Friday, July 2, 2010
Research your audience before you use a quotation
A well chosen quotation can inspire your audience with borrowed brilliance. But, an inappropriate quotation can annoy or enrage your audience. Know before who you stand.
In late May, Leslie Linevsky blogged about how a keynote speaker blundered by quoting Henry Ford at the annual installation of officers for a Jewish philanthropic organization. Ford was well known for his anti-Semitic views, and was revered by Hitler. Back in the 1920s Ford owned a newspaper called the Dearborn Independent which spewed such notoriously vile propaganda that it was successfully sued for libel. Ford was admirable in some other respects. He preserved a lot of American history in his museum.

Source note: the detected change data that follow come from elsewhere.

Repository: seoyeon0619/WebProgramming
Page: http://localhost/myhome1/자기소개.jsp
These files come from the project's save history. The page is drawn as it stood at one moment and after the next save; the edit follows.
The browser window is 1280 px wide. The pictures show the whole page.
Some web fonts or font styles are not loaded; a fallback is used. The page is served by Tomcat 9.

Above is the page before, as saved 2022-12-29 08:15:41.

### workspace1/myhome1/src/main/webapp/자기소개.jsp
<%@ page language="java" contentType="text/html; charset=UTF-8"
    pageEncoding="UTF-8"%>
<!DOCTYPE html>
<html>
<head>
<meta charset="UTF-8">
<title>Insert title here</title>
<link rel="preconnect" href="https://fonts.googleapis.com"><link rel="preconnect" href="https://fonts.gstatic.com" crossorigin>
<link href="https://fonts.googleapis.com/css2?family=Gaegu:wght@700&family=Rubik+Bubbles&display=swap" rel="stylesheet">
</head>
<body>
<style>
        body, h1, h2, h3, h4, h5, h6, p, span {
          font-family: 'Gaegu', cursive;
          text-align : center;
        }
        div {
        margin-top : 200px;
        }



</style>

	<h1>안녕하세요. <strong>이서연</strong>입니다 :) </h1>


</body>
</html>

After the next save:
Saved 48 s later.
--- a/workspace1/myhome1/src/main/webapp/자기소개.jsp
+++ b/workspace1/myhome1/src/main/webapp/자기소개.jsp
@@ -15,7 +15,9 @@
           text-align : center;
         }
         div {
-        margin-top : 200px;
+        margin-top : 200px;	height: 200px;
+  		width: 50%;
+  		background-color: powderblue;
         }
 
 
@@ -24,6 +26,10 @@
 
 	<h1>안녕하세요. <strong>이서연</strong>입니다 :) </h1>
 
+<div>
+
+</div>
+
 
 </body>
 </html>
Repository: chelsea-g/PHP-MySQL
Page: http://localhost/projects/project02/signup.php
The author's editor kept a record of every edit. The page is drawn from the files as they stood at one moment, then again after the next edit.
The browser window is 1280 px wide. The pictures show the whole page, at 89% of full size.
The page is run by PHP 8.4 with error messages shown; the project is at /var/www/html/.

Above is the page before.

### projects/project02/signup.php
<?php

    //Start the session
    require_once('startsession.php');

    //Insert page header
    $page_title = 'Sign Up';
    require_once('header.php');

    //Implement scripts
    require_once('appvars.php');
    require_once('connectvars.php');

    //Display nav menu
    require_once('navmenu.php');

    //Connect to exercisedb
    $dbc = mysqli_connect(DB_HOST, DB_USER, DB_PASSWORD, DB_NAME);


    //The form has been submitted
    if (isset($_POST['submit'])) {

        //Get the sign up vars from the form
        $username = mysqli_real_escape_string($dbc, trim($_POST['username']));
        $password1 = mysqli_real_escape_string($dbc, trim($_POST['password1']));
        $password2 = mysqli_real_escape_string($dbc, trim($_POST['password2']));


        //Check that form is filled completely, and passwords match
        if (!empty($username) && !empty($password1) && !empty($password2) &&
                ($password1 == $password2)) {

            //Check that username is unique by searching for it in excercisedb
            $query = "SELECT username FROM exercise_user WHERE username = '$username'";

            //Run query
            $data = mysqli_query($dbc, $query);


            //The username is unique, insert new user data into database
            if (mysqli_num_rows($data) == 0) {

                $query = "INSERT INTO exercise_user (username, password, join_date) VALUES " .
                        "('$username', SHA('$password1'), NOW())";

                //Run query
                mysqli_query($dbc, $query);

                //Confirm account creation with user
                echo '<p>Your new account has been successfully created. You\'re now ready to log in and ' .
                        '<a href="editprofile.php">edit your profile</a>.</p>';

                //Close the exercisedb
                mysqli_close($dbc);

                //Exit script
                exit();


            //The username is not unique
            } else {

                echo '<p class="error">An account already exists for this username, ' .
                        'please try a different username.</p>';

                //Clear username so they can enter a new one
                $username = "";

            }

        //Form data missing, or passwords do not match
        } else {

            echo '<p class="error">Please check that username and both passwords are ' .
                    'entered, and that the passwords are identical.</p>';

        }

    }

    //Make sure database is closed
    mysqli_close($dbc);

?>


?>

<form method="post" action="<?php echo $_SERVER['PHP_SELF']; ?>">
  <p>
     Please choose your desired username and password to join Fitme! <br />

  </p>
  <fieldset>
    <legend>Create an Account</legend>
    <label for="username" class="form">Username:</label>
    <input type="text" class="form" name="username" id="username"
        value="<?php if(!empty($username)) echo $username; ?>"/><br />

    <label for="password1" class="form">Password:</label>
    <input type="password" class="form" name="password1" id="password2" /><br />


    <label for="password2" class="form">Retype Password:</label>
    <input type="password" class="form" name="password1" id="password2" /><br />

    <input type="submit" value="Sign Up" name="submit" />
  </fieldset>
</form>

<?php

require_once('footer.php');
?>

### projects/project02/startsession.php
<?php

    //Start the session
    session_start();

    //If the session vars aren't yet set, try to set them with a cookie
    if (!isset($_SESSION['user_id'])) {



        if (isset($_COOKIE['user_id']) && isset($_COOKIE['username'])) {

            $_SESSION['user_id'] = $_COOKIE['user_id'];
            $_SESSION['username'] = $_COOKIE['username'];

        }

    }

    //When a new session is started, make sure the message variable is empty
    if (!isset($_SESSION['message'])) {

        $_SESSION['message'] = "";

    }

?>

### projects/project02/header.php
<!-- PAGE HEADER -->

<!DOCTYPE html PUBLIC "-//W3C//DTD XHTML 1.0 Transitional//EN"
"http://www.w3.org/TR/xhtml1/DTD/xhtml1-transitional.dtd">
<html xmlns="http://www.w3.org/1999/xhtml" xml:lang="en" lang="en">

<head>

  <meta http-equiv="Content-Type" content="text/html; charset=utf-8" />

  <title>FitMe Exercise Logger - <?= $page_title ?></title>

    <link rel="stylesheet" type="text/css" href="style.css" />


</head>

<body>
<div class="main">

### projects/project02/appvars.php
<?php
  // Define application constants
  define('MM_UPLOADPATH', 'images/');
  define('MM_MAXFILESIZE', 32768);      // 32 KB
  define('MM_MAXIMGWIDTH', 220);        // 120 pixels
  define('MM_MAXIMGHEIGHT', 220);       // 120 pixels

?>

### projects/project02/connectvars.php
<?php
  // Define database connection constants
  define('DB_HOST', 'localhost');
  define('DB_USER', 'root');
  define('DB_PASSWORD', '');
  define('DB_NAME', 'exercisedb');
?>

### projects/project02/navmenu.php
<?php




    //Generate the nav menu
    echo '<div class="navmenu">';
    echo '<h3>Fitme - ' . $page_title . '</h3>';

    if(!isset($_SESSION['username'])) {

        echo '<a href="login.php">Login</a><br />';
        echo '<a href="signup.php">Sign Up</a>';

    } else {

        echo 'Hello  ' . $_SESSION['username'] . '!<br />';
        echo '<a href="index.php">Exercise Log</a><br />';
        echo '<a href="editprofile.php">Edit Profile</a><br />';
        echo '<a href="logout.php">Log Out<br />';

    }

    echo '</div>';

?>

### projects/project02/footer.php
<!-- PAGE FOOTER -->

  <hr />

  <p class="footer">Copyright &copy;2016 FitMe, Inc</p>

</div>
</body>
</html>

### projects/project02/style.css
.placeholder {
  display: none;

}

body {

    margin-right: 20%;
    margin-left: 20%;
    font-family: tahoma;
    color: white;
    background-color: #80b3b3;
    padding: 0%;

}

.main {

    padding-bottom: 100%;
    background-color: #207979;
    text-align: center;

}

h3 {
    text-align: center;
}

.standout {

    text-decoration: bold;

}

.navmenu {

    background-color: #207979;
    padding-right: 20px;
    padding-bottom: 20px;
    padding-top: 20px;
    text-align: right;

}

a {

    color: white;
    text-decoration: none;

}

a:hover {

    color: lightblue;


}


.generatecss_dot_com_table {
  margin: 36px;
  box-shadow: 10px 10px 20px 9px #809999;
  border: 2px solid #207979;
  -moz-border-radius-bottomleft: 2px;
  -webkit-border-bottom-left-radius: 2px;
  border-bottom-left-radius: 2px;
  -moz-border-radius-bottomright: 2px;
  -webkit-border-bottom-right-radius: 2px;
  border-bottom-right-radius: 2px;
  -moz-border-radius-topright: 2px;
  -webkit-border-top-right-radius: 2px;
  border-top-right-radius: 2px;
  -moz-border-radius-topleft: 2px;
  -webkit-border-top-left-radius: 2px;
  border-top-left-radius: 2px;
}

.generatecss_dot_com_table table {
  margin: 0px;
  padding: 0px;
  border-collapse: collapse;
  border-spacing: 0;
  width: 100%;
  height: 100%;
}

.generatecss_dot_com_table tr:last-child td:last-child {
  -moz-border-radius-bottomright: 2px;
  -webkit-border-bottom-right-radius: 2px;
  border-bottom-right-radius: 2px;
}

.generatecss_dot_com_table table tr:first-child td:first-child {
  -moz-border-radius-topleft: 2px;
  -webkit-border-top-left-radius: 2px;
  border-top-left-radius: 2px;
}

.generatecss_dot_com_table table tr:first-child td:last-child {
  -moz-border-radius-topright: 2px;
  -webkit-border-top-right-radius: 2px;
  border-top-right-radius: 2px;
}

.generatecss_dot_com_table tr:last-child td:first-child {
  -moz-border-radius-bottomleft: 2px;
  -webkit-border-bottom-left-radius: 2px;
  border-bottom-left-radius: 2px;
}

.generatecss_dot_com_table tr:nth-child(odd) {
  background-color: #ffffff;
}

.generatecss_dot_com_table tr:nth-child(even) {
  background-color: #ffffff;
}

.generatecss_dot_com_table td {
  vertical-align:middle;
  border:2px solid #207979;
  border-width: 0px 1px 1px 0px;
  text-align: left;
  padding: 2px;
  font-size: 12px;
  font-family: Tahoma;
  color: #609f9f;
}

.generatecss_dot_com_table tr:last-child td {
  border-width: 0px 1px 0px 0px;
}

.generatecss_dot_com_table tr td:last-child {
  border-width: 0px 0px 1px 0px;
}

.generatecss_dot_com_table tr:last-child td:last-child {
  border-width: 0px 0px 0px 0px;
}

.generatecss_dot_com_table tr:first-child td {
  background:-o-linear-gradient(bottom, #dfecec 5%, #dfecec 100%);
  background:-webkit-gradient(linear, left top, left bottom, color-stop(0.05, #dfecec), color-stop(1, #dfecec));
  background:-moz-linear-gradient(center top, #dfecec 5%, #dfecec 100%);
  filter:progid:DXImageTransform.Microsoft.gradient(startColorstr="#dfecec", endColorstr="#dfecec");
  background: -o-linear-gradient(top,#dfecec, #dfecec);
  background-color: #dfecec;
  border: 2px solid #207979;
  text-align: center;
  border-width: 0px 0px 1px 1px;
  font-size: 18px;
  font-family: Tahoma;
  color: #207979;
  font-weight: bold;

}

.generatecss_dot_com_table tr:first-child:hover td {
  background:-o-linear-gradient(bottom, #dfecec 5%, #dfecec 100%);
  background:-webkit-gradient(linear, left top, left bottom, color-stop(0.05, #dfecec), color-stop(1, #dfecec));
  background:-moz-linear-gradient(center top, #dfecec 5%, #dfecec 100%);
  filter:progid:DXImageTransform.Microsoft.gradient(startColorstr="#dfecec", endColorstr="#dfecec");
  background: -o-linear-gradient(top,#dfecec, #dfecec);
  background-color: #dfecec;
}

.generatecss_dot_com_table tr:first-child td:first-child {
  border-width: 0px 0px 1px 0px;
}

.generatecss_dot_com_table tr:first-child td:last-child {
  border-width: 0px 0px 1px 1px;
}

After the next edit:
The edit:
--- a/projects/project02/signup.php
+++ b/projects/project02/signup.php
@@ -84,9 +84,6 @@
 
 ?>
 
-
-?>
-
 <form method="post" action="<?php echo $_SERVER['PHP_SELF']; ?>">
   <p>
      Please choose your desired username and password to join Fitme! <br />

Thirty years ago in his book Speechwriting: The Master Touch Joseph J. Kelley mentioned another occasion where a group had a long memory. He was preparing a speech to be given in a Pennsylvania mining town, knew there were many members of the state police from there, and asked his client if he should mention them. His client said to avoid that topic. Almost a century earlier the state police had been derived from the coal mine police. Back then there had been bitter conflict between those police and labor, particularly the Molly Maguires. At least one descendant was still trying to get a posthumous pardon for an executed ancestor.